Exercise requirements – Copy the records below exactly, but leave out any picture they contain.

Information given –
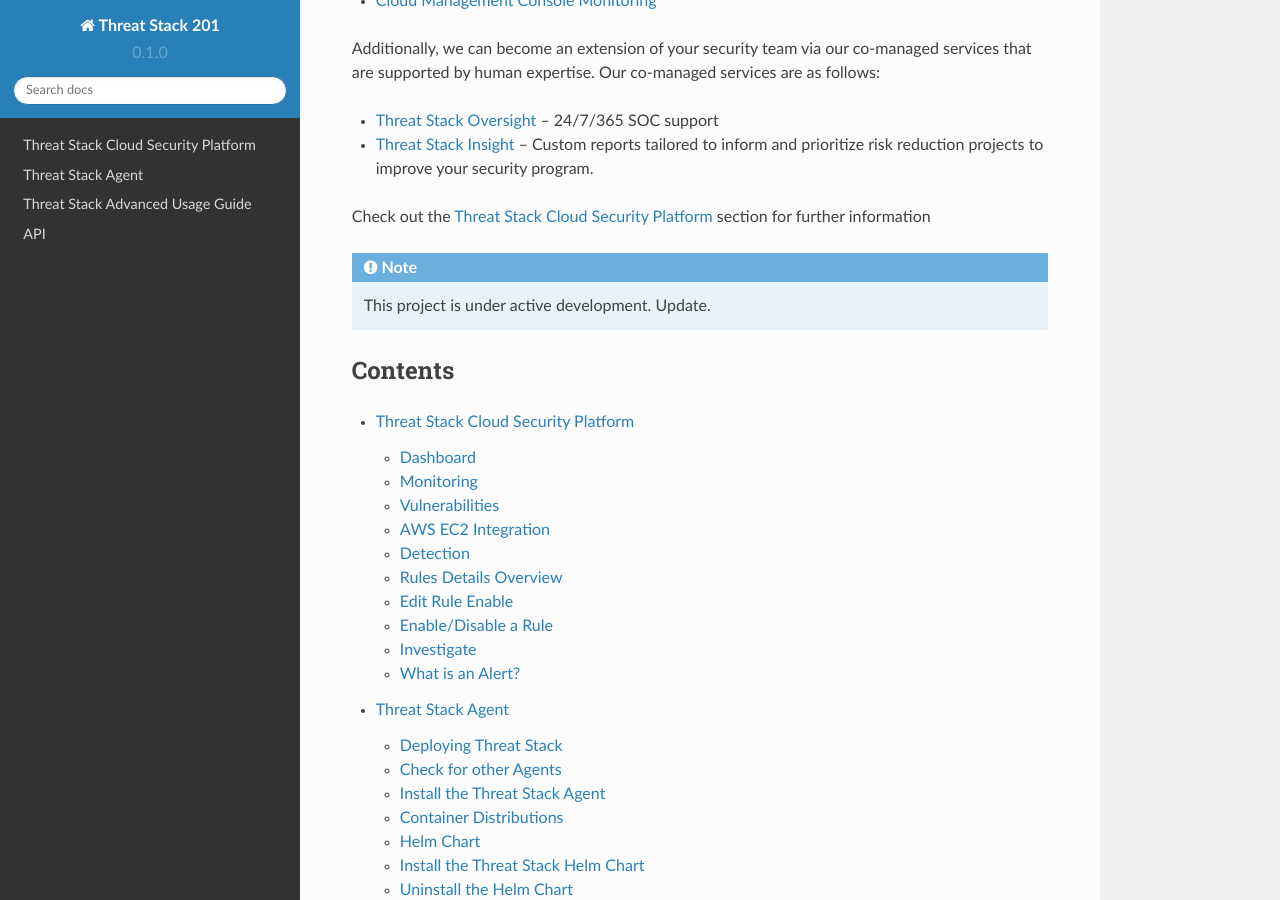
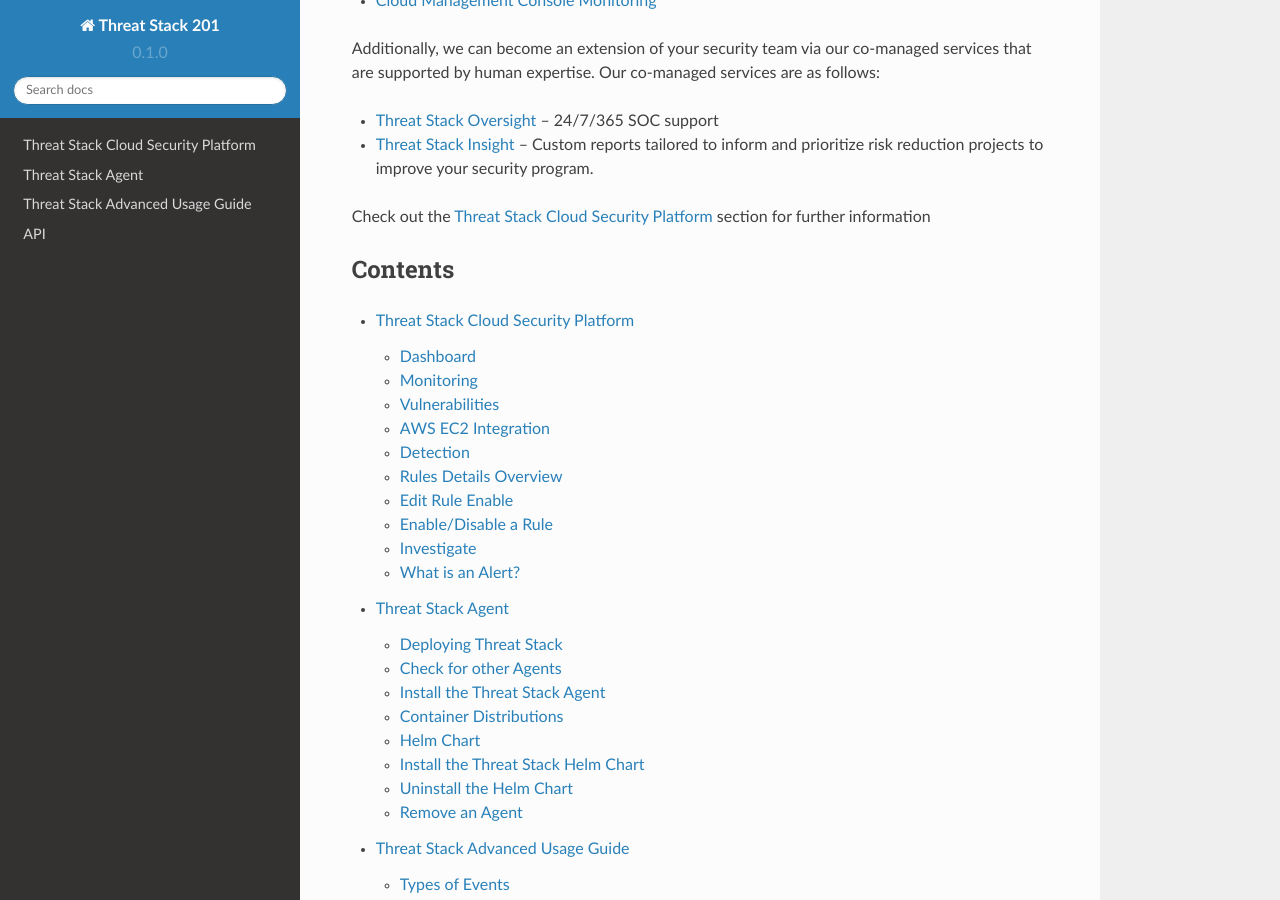
Before and after one commit to skrizzy16/rtdtest94, a Sphinx documentation site: the page built from docs/source/index.rst, in a window 1280 px wide and 900 px high, scrolled down 864 px. Built offline with Sphinx 7.4.7 and the Read the Docs theme 2.0.0, drawn with Linux system fonts in a browser that asks for light colours.

Commit message:
Update index.rst

```diff
--- a/docs/source/index.rst
+++ b/docs/source/index.rst
@@ -26,9 +26,6 @@ Additionally, we can become an extension of your security team via our co-manage
 
 Check out the :doc:`Threat Stack Cloud Security Platform` section for further information
 
-.. note::
-
-   This project is under active development. Update.
 
 Contents
 --------
```
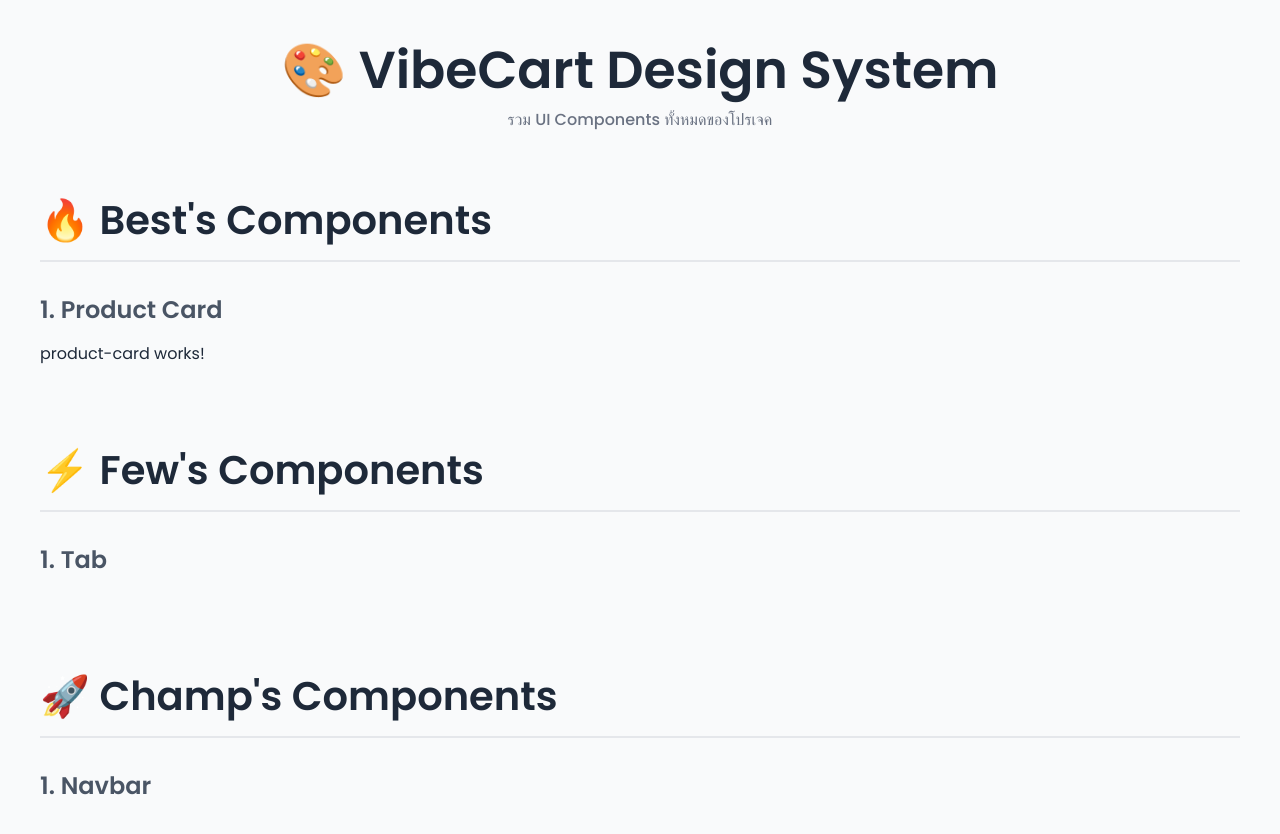
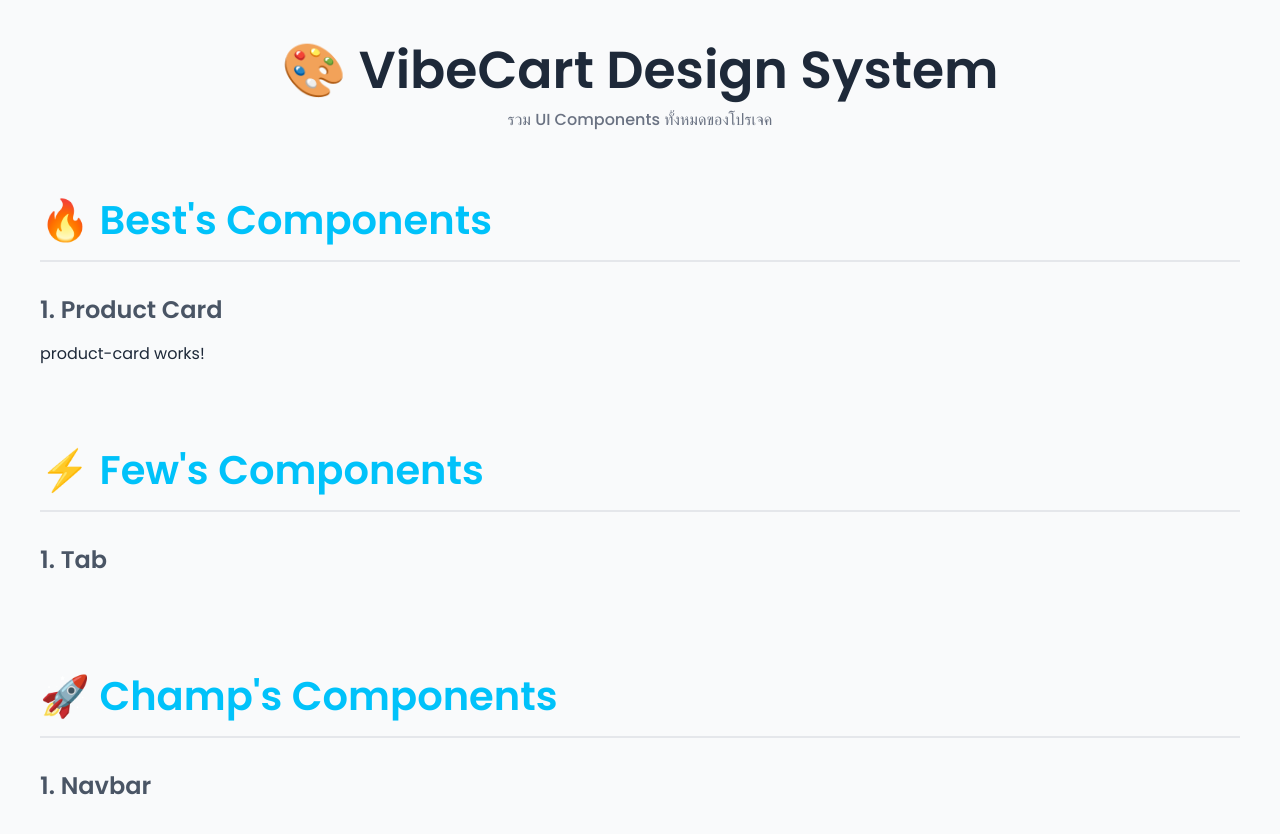
Before and after one commit to bzforest/vibecart-client, an Angular app: page / in a window 1280 px wide. Shown: the top 834 px of the page. Built offline with nearby package versions, Linux system fonts and the light colour scheme.

Commit message:
refactor(styles): rename brand color variables for consistency

```diff
--- a/src/styles.css
+++ b/src/styles.css
@@ -6,13 +6,13 @@
   --font-poppins: 'Poppins', sans-serif;
 
   /* คู่สีหลัก */
-  --brand-primary: #005fea;
-  --brand-secondary: #00c2fa;
-  --brand-green: #00a372;
-  --brand-red: #e5364b;
+  --color-brand-primary: #005fea;
+  --color-brand-secondary: #00c2fa;
+  --color-brand-green: #00a372;
+  --color-brand-red: #e5364b;
 
   /* Gradient สำเร็จรูป */
-  --background-image-brand-gradient: linear-gradient(to right, var(--brand-secondary), var(--brand-primary));
+  --background-image-brand-gradient: linear-gradient(to right, var(--color-brand-secondary), var(--color-brand-primary));
 }
 
 /* 3. เซ็ตค่าเริ่มต้นของทั้งเว็บ */
```
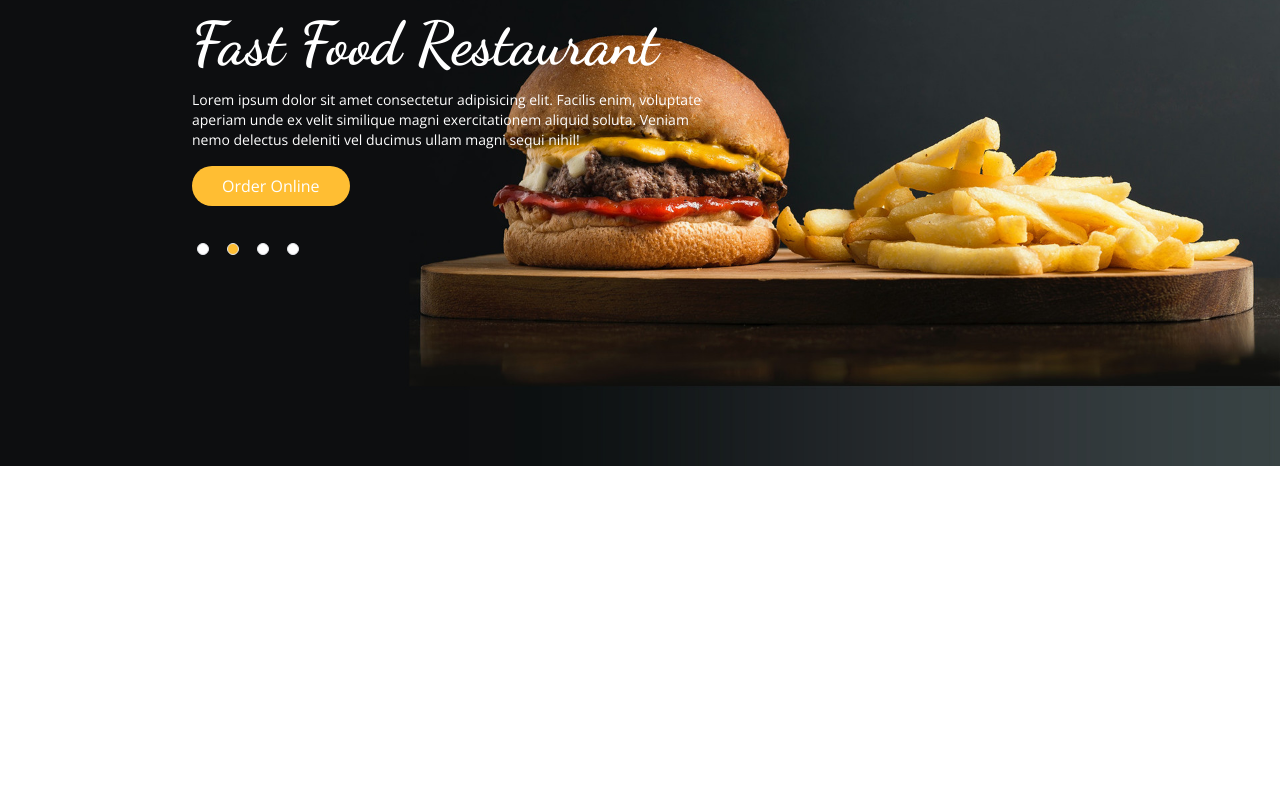
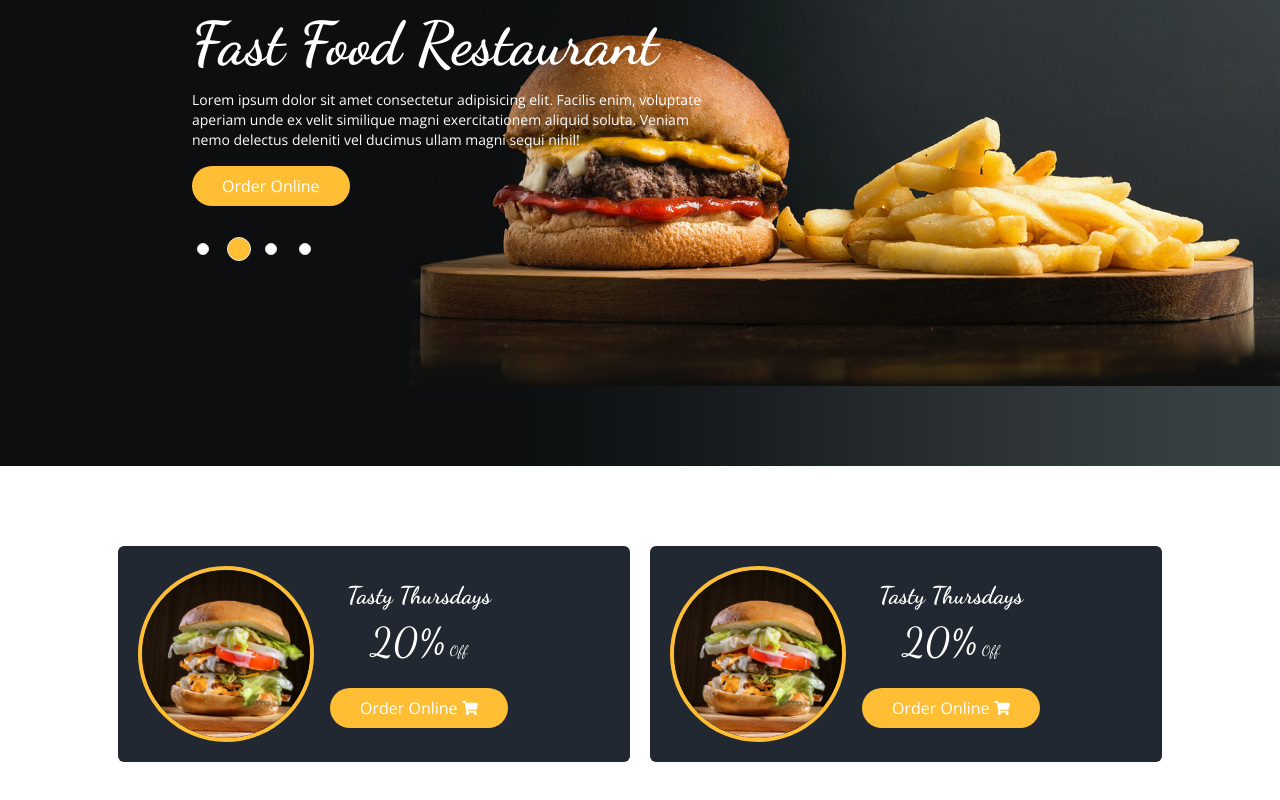
Before and after one commit to mehmetulker/food-order-next.js-project, a Next.js app: page / in a window 1280 px wide. Shown: the part 334-1134 px from the top of the page. Before the commit the page ends 800 px from the top, so only its background shows below. Built offline with nearby package versions, Linux system fonts and the light colour scheme.

Commit message:
feat(Campaigns) add Campaigns component

```diff
--- a/app/page.js
+++ b/app/page.js
@@ -1,9 +1,11 @@
 import Carousel from "@/components/ui/Carousel";
+import Campaigns from "@/components/ui/Campaigns";
 
 export default function Home() {
   return (
     <div className="text-center">
       <Carousel />
+      <Campaigns />
     </div>
   );
 }
--- /dev/null
+++ b/components/ui/Campaigns.jsx
@@ -0,0 +1,39 @@
+import Image from "next/image";
+import Title from "./Title";
+import { FaShoppingCart } from "react-icons/fa";
+
+const CampaignsItem = () => {
+  return (
+    <div className="bg-secondary flex items-center flex-row basis-[40%] rounded-md px-5 py-5 gap-4">
+      <div className="relative sm:w-44 sm:h-44  w-36 h-36 border-4  border-primary rounded-full  overflow-hidden">
+        <Image
+          className="rounded-full transform  hover:scale-125 transition-all text-2xl"
+          src="/images/01.jpg"
+          layout="fill"
+          objectFit="cover"
+          alt=""
+        />
+      </div>
+      <div className="text-white">
+        <Title addClass="text-2xl">Tasty Thursdays</Title>
+        <div className="font-dancing mb-4">
+          <span className="text-[40px]">20%</span>
+          <span className="text-sm inline-block ml-1">Off</span>
+        </div>
+        <button className="btn-primary flex items-center gap-x-1">
+          Order Online <FaShoppingCart />
+        </button>
+      </div>
+    </div>
+  );
+};
+function Campaigns() {
+  return (
+    <div className="container  justify-center flex mx-auto py-20 gap-5  ">
+      <CampaignsItem />
+      <CampaignsItem />
+    </div>
+  );
+}
+
+export default Campaigns;
--- a/styles/globals.css
+++ b/styles/globals.css
@@ -24,11 +24,11 @@ body {
 }
 
 .slick-dots {
-  @apply !flex justify-start w-full;
+  @apply !flex justify-start w-full gap-1;
 }
 
 .slick-dots .slick-active div {
-  @apply bg-primary;
+  @apply bg-primary w-6 h-6 border rounded-full mt-0 relative -top-1.5  -left-1;
 }
 
 .slick-dots div {
```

Finished task –
Before and after one commit to skrizzy16/rtdtest94, a Sphinx documentation site: the page built from docs/source/index.rst, in a window 1280 px wide and 900 px high, scrolled down 864 px. Built offline with Sphinx 7.4.7 and the Read the Docs theme 2.0.0, drawn with Linux system fonts in a browser that asks for light colours.

Commit message:
Update index.rst

```diff
--- a/docs/source/index.rst
+++ b/docs/source/index.rst
@@ -26,9 +26,6 @@ Additionally, we can become an extension of your security team via our co-manage
 
 Check out the :doc:`Threat Stack Cloud Security Platform` section for further information
 
-.. note::
-
-   This project is under active development. Update.
 
 Contents
 --------
```
Before and after one commit to bzforest/vibecart-client, an Angular app: page / in a window 1280 px wide. Shown: the top 834 px of the page. Built offline with nearby package versions, Linux system fonts and the light colour scheme.

Commit message:
refactor(styles): rename brand color variables for consistency

```diff
--- a/src/styles.css
+++ b/src/styles.css
@@ -6,13 +6,13 @@
   --font-poppins: 'Poppins', sans-serif;
 
   /* คู่สีหลัก */
-  --brand-primary: #005fea;
-  --brand-secondary: #00c2fa;
-  --brand-green: #00a372;
-  --brand-red: #e5364b;
+  --color-brand-primary: #005fea;
+  --color-brand-secondary: #00c2fa;
+  --color-brand-green: #00a372;
+  --color-brand-red: #e5364b;
 
   /* Gradient สำเร็จรูป */
-  --background-image-brand-gradient: linear-gradient(to right, var(--brand-secondary), var(--brand-primary));
+  --background-image-brand-gradient: linear-gradient(to right, var(--color-brand-secondary), var(--color-brand-primary));
 }
 
 /* 3. เซ็ตค่าเริ่มต้นของทั้งเว็บ */
```
Before and after one commit to mehmetulker/food-order-next.js-project, a Next.js app: page / in a window 1280 px wide. Shown: the part 334-1134 px from the top of the page. Before the commit the page ends 800 px from the top, so only its background shows below. Built offline with nearby package versions, Linux system fonts and the light colour scheme.

Commit message:
feat(Campaigns) add Campaigns component

```diff
--- a/app/page.js
+++ b/app/page.js
@@ -1,9 +1,11 @@
 import Carousel from "@/components/ui/Carousel";
+import Campaigns from "@/components/ui/Campaigns";
 
 export default function Home() {
   return (
     <div className="text-center">
       <Carousel />
+      <Campaigns />
     </div>
   );
 }
--- /dev/null
+++ b/components/ui/Campaigns.jsx
@@ -0,0 +1,39 @@
+import Image from "next/image";
+import Title from "./Title";
+import { FaShoppingCart } from "react-icons/fa";
+
+const CampaignsItem = () => {
+  return (
+    <div className="bg-secondary flex items-center flex-row basis-[40%] rounded-md px-5 py-5 gap-4">
+      <div className="relative sm:w-44 sm:h-44  w-36 h-36 border-4  border-primary rounded-full  overflow-hidden">
+        <Image
+          className="rounded-full transform  hover:scale-125 transition-all text-2xl"
+          src="/images/01.jpg"
+          layout="fill"
+          objectFit="cover"
+          alt=""
+        />
+      </div>
+      <div className="text-white">
+        <Title addClass="text-2xl">Tasty Thursdays</Title>
+        <div className="font-dancing mb-4">
+          <span className="text-[40px]">20%</span>
+          <span className="text-sm inline-block ml-1">Off</span>
+        </div>
+        <button className="btn-primary flex items-center gap-x-1">
+          Order Online <FaShoppingCart />
+        </button>
+      </div>
+    </div>
+  );
+};
+function Campaigns() {
+  return (
+    <div className="container  justify-center flex mx-auto py-20 gap-5  ">
+      <CampaignsItem />
+      <CampaignsItem />
+    </div>
+  );
+}
+
+export default Campaigns;
--- a/styles/globals.css
+++ b/styles/globals.css
@@ -24,11 +24,11 @@ body {
 }
 
 .slick-dots {
-  @apply !flex justify-start w-full;
+  @apply !flex justify-start w-full gap-1;
 }
 
 .slick-dots .slick-active div {
-  @apply bg-primary;
+  @apply bg-primary w-6 h-6 border rounded-full mt-0 relative -top-1.5  -left-1;
 }
 
 .slick-dots div {
```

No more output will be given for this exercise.